Now it was time to create the messaging interface. This was the most difficult part of creating the ecosystem - and the base for which I built SMessenger on.
Now it was time to create the messaging interface. This was the most difficult part of creating the ecosystem - and the base for which I built SMessenger on. I began by associating each mobile device installation with a unique identifier - there were no user accounts as the whole app experience was meant to be as seamless as possible. Each user would only have one chat room so instead of creating a mysql table to store the messages each customer installation would generate a text file where the chat would be stored. The app didn’t require a highly available and optimized chat backend. In perspective - for the scale the app would reach - the text file method worked perfectly. It sped up development time, allowed for multiple couriers to message one customer should they order multiple times - all to say a good choice.

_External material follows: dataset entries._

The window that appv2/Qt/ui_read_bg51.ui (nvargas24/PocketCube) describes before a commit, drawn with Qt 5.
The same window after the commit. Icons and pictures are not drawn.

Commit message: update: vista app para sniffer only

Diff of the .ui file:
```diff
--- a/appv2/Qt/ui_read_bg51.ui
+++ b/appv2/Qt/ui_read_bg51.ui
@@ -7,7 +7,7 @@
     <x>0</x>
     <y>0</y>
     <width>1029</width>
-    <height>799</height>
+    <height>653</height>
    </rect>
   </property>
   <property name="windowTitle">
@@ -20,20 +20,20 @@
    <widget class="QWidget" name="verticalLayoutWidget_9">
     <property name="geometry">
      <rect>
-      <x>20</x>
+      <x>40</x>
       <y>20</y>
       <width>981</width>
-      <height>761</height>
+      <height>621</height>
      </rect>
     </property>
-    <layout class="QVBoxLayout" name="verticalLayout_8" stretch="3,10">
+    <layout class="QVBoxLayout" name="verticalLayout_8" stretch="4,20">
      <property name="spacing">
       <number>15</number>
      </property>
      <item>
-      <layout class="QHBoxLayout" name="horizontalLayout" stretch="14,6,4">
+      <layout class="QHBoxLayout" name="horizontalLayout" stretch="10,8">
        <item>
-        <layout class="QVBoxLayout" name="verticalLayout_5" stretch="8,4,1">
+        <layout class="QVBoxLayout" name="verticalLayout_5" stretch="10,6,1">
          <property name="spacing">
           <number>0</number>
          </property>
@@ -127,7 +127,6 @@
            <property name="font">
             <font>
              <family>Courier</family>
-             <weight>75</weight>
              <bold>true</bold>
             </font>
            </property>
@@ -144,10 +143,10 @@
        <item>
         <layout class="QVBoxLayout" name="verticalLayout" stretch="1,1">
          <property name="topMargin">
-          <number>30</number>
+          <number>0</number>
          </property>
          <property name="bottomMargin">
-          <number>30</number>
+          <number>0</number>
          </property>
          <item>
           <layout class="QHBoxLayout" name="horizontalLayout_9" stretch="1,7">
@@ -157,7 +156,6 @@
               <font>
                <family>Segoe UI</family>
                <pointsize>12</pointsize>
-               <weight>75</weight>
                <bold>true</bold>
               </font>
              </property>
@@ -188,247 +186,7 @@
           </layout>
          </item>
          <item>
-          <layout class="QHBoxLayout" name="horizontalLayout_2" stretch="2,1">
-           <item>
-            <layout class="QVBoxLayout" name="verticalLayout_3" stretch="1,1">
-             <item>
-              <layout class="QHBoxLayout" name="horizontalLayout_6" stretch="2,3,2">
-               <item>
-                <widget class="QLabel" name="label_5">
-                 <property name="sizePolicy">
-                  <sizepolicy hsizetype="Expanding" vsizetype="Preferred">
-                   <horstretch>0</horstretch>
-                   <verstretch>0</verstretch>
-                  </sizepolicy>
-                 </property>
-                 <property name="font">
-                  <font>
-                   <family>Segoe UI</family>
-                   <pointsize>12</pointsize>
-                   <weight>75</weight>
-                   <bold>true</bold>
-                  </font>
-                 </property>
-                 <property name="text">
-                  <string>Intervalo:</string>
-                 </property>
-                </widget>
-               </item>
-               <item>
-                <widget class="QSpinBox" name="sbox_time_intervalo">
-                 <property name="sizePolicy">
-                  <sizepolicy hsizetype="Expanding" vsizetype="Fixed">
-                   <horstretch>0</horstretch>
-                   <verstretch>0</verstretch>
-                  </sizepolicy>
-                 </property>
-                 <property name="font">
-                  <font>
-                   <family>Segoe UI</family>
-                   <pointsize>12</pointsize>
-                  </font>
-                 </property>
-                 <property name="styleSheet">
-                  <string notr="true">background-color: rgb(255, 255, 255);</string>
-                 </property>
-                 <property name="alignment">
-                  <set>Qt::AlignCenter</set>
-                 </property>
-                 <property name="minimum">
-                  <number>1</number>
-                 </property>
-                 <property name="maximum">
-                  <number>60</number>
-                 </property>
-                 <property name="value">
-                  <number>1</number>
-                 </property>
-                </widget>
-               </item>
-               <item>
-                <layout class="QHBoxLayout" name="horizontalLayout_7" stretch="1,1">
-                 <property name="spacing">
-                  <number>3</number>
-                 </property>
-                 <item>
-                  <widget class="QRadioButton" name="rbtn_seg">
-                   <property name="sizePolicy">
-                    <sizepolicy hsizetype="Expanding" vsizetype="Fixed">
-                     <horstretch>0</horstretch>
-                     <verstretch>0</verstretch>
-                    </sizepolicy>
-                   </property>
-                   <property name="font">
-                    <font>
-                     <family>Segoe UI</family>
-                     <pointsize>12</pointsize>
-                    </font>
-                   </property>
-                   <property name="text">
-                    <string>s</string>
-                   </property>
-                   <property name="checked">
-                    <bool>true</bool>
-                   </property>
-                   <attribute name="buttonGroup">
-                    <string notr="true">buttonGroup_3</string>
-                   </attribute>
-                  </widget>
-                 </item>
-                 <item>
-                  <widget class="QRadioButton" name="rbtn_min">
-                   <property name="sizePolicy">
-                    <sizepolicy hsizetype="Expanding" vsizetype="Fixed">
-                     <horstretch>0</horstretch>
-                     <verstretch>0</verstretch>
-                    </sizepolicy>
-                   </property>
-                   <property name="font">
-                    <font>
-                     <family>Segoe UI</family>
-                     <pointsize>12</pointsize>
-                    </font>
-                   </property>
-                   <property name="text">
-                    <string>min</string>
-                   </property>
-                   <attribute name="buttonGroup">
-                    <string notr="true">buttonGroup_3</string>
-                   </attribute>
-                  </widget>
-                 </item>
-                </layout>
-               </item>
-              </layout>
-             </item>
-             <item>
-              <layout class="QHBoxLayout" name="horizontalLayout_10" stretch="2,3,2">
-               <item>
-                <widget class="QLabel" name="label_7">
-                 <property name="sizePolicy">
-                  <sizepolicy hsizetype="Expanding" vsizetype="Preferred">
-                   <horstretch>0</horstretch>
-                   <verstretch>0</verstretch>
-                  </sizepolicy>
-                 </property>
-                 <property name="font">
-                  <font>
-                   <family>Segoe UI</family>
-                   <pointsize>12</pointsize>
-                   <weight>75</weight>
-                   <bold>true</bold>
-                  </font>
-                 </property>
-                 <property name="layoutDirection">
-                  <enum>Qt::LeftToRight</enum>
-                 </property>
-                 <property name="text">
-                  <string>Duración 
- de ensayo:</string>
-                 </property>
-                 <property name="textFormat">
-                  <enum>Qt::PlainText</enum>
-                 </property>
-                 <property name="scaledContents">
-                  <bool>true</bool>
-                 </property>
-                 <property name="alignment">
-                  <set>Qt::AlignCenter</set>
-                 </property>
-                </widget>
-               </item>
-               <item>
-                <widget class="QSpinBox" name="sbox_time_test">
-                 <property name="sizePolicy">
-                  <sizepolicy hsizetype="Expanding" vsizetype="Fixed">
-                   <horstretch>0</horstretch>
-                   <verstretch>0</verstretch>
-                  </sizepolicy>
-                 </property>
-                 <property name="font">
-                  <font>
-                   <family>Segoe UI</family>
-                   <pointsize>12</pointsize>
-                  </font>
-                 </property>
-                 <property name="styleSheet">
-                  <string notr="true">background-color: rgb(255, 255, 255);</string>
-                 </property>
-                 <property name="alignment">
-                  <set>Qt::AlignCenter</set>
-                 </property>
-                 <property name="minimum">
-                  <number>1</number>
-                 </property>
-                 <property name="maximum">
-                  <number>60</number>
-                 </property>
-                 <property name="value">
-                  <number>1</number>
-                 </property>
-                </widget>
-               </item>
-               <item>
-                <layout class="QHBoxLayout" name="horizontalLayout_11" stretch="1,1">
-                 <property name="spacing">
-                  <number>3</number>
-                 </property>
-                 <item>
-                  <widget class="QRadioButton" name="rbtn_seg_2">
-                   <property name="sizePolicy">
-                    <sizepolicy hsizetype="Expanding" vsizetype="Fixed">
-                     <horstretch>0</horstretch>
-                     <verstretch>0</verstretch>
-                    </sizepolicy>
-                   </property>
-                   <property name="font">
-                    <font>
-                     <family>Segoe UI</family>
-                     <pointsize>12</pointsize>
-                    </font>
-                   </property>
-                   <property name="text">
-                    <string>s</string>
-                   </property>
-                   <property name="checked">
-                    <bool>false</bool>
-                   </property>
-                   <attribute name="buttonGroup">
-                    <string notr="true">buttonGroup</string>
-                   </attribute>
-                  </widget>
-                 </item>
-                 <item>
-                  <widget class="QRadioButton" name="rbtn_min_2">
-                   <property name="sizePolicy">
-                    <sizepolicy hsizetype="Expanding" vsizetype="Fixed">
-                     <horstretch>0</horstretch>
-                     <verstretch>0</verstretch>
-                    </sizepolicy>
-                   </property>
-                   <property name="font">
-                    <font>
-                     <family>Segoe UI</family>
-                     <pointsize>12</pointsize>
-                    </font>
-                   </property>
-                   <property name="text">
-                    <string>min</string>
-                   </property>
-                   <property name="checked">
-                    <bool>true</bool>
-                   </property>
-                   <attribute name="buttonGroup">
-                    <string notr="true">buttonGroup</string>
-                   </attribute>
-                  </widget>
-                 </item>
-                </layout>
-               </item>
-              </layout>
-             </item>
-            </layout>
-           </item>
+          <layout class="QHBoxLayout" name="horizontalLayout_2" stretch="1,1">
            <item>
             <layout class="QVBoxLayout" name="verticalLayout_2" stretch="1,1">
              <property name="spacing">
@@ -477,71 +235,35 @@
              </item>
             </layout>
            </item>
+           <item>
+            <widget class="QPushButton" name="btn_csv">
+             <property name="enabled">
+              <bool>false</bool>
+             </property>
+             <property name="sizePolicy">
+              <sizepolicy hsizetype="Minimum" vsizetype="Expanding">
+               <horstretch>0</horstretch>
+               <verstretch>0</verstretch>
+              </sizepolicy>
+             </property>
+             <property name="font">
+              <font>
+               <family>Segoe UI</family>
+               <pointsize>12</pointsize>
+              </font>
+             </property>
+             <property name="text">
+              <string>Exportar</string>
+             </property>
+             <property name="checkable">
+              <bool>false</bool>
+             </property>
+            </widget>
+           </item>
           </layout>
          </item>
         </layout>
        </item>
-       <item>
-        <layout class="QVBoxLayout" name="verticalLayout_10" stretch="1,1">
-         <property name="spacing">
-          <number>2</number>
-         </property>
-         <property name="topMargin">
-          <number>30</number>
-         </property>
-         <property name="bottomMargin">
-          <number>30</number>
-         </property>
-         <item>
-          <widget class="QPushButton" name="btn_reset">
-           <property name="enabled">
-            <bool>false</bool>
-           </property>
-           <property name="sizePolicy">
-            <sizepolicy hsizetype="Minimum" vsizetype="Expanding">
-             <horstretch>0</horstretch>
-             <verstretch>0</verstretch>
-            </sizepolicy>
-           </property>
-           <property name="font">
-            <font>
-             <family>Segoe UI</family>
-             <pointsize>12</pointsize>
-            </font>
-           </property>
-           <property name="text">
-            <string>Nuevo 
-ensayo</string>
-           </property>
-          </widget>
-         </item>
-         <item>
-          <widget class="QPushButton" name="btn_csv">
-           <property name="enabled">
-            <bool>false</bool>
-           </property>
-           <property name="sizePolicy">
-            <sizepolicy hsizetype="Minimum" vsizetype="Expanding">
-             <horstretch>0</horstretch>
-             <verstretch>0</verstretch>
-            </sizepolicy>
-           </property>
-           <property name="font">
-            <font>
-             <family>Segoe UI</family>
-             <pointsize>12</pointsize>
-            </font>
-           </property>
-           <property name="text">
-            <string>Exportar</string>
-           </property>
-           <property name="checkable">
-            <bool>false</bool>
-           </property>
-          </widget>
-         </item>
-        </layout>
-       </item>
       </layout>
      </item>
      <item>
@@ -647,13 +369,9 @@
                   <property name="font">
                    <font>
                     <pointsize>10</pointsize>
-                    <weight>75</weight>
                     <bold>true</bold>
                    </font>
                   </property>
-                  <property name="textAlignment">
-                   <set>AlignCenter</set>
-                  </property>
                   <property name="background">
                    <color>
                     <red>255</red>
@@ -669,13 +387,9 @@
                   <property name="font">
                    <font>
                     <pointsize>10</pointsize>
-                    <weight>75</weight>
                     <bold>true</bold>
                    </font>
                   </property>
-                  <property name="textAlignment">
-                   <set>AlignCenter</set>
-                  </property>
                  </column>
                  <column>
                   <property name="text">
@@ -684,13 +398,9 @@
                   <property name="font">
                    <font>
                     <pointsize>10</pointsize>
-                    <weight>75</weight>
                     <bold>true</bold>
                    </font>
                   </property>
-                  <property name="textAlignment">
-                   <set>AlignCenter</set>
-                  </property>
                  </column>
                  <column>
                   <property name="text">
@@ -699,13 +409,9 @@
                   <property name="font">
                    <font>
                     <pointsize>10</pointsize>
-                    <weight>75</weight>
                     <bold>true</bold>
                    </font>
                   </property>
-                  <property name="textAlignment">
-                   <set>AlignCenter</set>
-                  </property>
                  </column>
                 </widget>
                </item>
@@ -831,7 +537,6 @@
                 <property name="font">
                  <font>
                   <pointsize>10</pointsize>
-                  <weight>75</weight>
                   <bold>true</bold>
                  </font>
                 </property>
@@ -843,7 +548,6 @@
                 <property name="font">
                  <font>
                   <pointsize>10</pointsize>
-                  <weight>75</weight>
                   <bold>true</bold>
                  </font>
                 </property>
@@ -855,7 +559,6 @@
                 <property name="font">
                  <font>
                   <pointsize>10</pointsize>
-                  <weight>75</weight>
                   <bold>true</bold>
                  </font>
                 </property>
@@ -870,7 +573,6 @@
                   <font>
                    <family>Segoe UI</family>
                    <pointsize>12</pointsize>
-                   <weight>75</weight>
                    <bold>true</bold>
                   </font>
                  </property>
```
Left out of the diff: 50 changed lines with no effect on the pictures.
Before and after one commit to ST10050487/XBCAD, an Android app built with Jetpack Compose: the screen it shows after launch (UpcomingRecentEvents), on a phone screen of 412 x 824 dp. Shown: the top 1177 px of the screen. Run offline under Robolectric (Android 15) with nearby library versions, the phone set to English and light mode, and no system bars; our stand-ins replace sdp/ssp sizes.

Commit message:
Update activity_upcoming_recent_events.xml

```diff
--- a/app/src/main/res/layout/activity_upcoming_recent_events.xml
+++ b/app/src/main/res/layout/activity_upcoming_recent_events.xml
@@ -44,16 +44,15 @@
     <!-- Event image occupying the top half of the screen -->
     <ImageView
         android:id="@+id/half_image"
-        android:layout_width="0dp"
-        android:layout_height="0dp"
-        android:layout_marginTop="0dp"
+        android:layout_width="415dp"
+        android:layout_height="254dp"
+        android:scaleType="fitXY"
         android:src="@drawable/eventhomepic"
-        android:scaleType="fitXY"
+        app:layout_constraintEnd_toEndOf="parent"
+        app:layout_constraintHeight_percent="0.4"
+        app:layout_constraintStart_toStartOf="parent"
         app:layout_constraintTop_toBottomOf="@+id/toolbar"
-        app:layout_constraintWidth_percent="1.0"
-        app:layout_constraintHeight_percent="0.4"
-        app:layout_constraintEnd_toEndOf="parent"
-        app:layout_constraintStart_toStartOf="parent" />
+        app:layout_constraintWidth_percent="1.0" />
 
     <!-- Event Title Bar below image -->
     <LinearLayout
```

I, along with everyone else, have always loved the iMessage chat bubble interface. Whether through constant advertising or purely good design, this was the interface I wanted for the app experience. Implementing this cross platform was difficult to say the least, but unfortunately I was determined for this to be part of the interface. I say it was difficult, but that’s just because it required opening up Photoshop and creating the chat bubble variations for both sending and receiving - and designing like this was time consuming, repetitive, and annoying.

Next on the list was facilitating the order. Again, this element also fell victim to feature creep - as I wanted the customers to only select, pay, and receive their order. Preferably I didn’t even want them to facilitate a conversation with the courier, as this communication would indicate friction. So I decided to add one more element to the ordering process - confirming the customers location on campus and adding the ability to add a comment or note to the order. This feature also doubled as a verification for delivery radius - minimizing undeliverable orders.

With all the pieces in place, I began submitting the apps to their app stores - and waited for their approvals. In the meantime we bought some product in bulk (Costco, Walmart) - increasing our low margins - and worked on some marketing tactics. We printed flyers, postcards, plastered campus with them, and painted the the campus advertising board with the apps colours and logo.

We gathered over 2000 downloads within the first weekend.
When the app hit the app store we began our marketing and gathered over 2000 downloads within the first weekend. It was surreal - students using the app, ordering products, couriers delivering around campus - and it was my first taste of what it felt like creating something from nothing. A magical weekend, but ultimately not feasible in the long run.

There were 3 main problems with scaling. We needed full time couriers (Me, Ben, and Cole) - we needed products (a place to store our products), and we needed profits. Given some monetary investment in the idea - we entertained joining the campus incubator - the app could have expanded beyond our university campus and then, given enough scale would have returned a generous profit. At the time I believed this would be something that would eventually be tackled, and fast forward 6 years and it has been - by companies with huge war-chests of money, and an uncanny ability to lose it every day. This idea is still one that brings joy, optimism, and a sense of possibility whenever I think about it.